But there’s another milestone to reach: getting the nod from 50 percent, plus one, of the commercial and industrial property owners in the proposed district.
“You have to have a simple majority of the owners and a super majority of the value,” said Mack Burgess, interim director of the proposed district.
“We need 12 to 16 percent more (to reach the majority). Along Lanier Islands Parkway from Lake Lanier Islands (resort) to I-985, we’ve gotten a lot of support.”
The group is currently seeking support from industrial parks in the area.
“We’ve got a bunch of meetings coming up this month and we feel confident we’ll be able to get the support we need in order to get it through,” Burgess said.
Allowed under the state constitution, a community improvement district is a self-taxing entity created voluntarily by property owners to pay for infrastructure, such as roads and sewer, and services.
Burgess still is shooting for completion of the effort by the end of February, to be eligible for the 2013 tax year.
“If it gets to the point where it’s time for us to turn everything in (to the Hall County tax commissioner) and we don’t have exactly the map that we want, we can manipulate the lines that cut out folks who haven’t been supportive and include folks who have,” Burgess said.
At this point, “we will be able to get a CID through,” he added. “It may not be as big as we initially anticipated, but we have enough support now that we can say, for sure, we’ll have something.”
The CID planners are aiming for a tax rate of 5 mills on only commercial and industrial property owners in the district.
In Hall County, 1 mill is equal to $1 for each $1,000 in assessed property values, with property assessed at 40 percent.

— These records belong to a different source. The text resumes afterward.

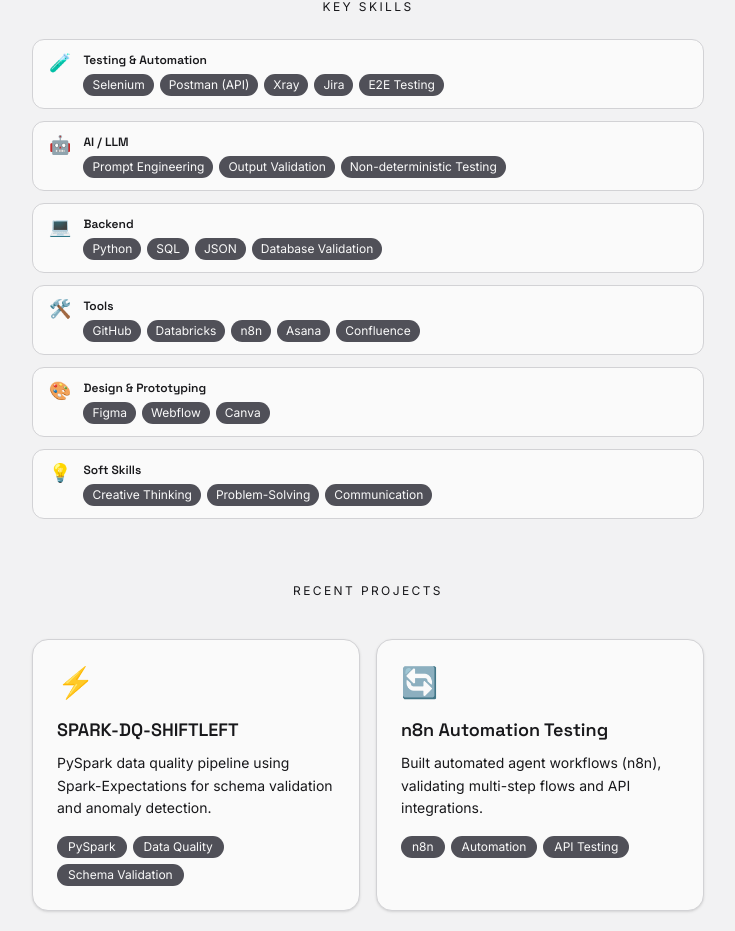
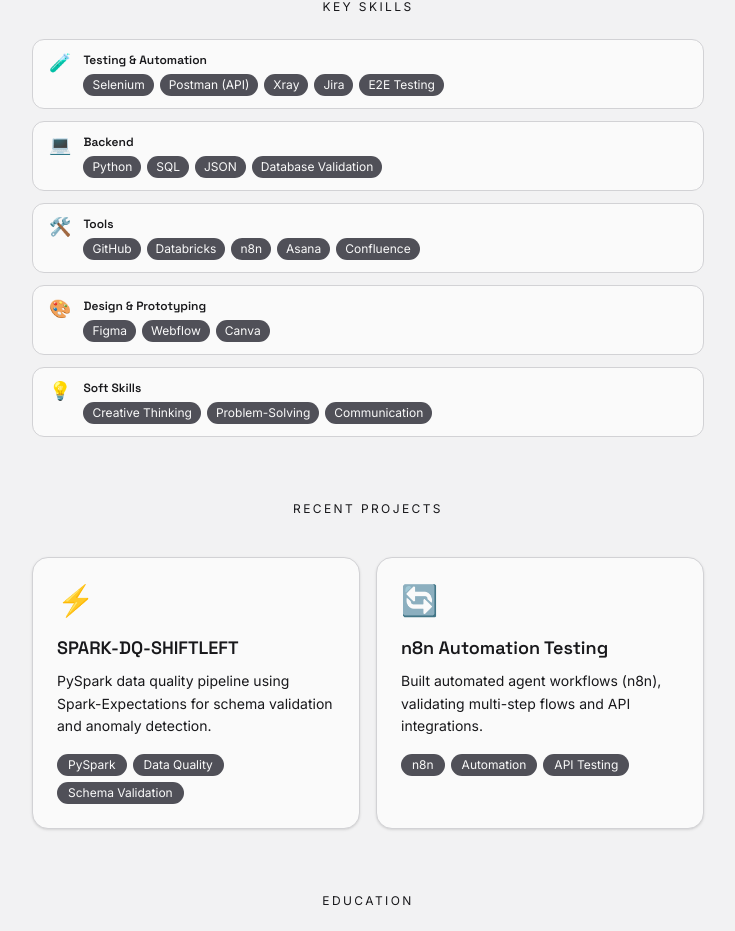
Before and after one commit to MeghnaAnand/personal-resume-webflow, a React (Vite) app: page / in a window 1280 px wide. Shown: the part 1475-2406 px from the top of the page, without its empty margins (272-1007 px from the left). Built offline with nearby package versions, Linux system fonts and the light colour scheme.

Commit message:
Remove AI/LLM section
Co-authored-by: MeghnaAnand <20304272+MeghnaAnand@users.noreply.github.com>

```diff
--- a/src/components/portfolio/SkillsSection.tsx
+++ b/src/components/portfolio/SkillsSection.tsx
@@ -3,7 +3,7 @@ import { motion } from "framer-motion";
 
 const skillCategories = [
   { title: "Testing & Automation", emoji: "🧪", skills: ["Selenium", "Postman (API)", "Xray", "Jira", "E2E Testing"] },
-  { title: "AI / LLM", emoji: "🤖", skills: ["Prompt Engineering", "Output Validation", "Non-deterministic Testing"] },
+
   { title: "Backend", emoji: "💻", skills: ["Python", "SQL", "JSON", "Database Validation"] },
   { title: "Tools", emoji: "🛠️", skills: ["GitHub", "Databricks", "n8n", "Asana", "Confluence"] },
   { title: "Design & Prototyping", emoji: "🎨", skills: ["Figma", "Webflow", "Canva"] },
```
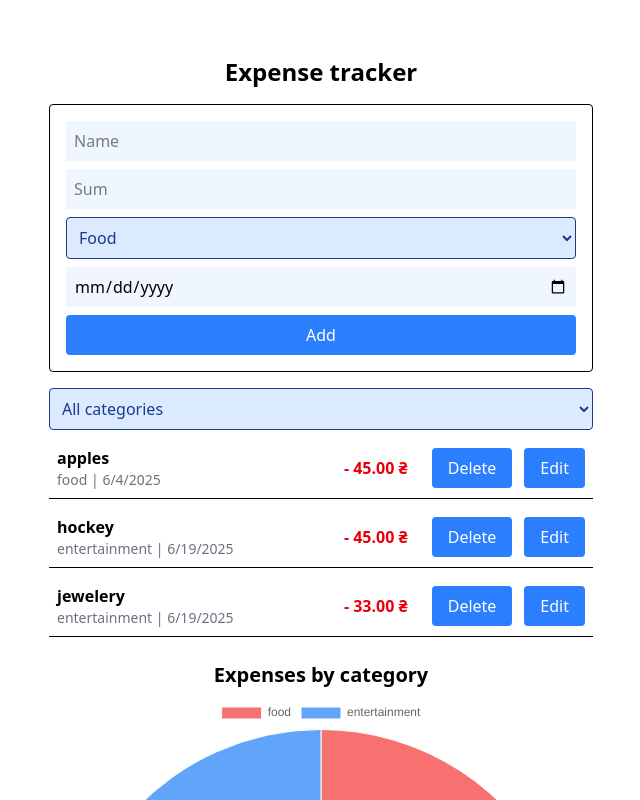
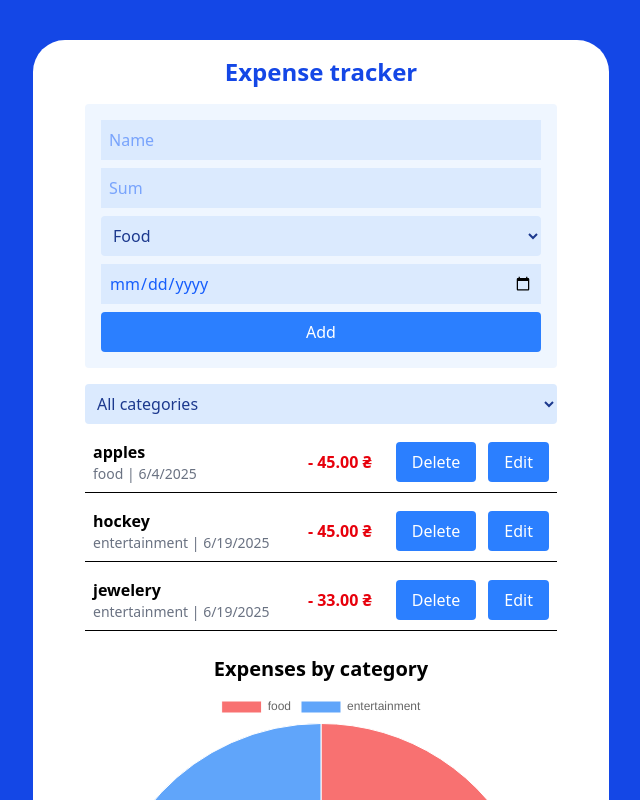
Before and after one commit to valtykhoniuk/expense-tracker, a React (Vite) app: page / in a window 1280 px wide. Shown: the top 800 px of the page, without its empty margins (319-959 px from the left). Built offline with nearby package versions, Linux system fonts and the light colour scheme; data requests are answered from the project's data file.

Commit message:
added css

```diff
--- a/src/UI/Input.tsx
+++ b/src/UI/Input.tsx
@@ -24,7 +24,7 @@ const Input = ({
       required={required}
       className={`block w-full
         mb-2 p-2 border-0
-        bg-blue-50 ${className}`}
+        bg-blue-100 text-blue-600 ${className}`}
     />
   );
 };
--- a/src/UI/Select.tsx
+++ b/src/UI/Select.tsx
@@ -15,7 +15,7 @@ const Select = ({ value, onChange, options, className = "" }: Props) => {
     <select
       value={value}
       onChange={(e) => onChange(e.target.value)}
-      className={`block w-full mb-2 p-2 border rounded
+      className={`block w-full mb-2 p-2 border-0 rounded
          bg-blue-100 text-blue-900  ${className}`}
     >
       {options.map((option) => (
--- a/src/components/ExpenseForm.tsx
+++ b/src/components/ExpenseForm.tsx
@@ -60,7 +60,10 @@ const ExpenseForm = ({ onAdd, onUpdate, editingExpense }: Props) => {
   };
 
   return (
-    <form onSubmit={handleSubmit} className="p-4 border rounded mb-4">
+    <form
+      onSubmit={handleSubmit}
+      className="p-4 border-0 bg-blue-50 rounded mb-4"
+    >
       <Input
         type="text"
         placeholder="Name"
--- a/src/views/App.tsx
+++ b/src/views/App.tsx
@@ -79,8 +79,11 @@ function App() {
   };
 
   return (
-    <div className="max-w-xl mx-auto mt-10 p-4">
-      <h1 className="text-2xl font-bold mb-4 text-center">Expense tracker</h1>
+    <div className="bg-blue-700 py-10">
+      <div className="max-w-xl mx-auto p-4 bg-white rounded-4xl px-13">
+        <h1 className="text-2xl font-bold mb-4 text-center text-blue-700">
+          Expense tracker
+        </h1>
         {loading && <h1>Please, wait ^^</h1>}
         <ExpenseForm
           onAdd={handleAddExpense}
@@ -94,6 +97,7 @@ function App() {
         />
         <ExpenseChart expenses={expenses} />
       </div>
+    </div>
   );
 }
 
```
Lines whose indentation alone changed are shown as unchanged.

“The goal is to get a CID that generates enough revenue to be eligible for the big grants,” Burgess said.
The millage decision won’t be made until after the CID is created and the board is elected. The board election will take place after the tax commissioner’s office verifies the submitted list of properties and property owners.
The board will be made up of five property owners within the CID and representatives from Hall County and the city of Buford.
In addition to setting the tax rate, that group also “will determine which grants we apply for, and then how we allocate our funds once we have them,” Burgess said.
“We do have some (people) with us who have ... sat on boards of other CIDs and have seen how the most successful ones have allocated their funds and resources, so we’re fortunate in that way,” he added.
Among the Lanier CID’s plans are “major enhancements” to the Exit 8 bridge over I-985, landscaping and adding “significant decorative lighting and street signage along the parkway,” according to its website.
The work is intended to complement a $14 million Georgia Department of Transportation project calling for transforming Ga. 347/Lanier Islands Parkway into a four-lane divided highway, including sidewalks, between McEver Road/Peachtree Industrial Boulevard and I-985.
“I think it sets a great tone of what we’re trying to do as far as our corridors,” said Stan Brown, Oakwood city manager and former chairman of the Lake Lanier Convention & Visitors Bureau’s board of directors, of the effort.
“I think it sets a good example, something we would want to emulate,” he added. “Looking at it from a tourism standpoint, it makes a statement right there on I-985 that you’ve entered into a different area.”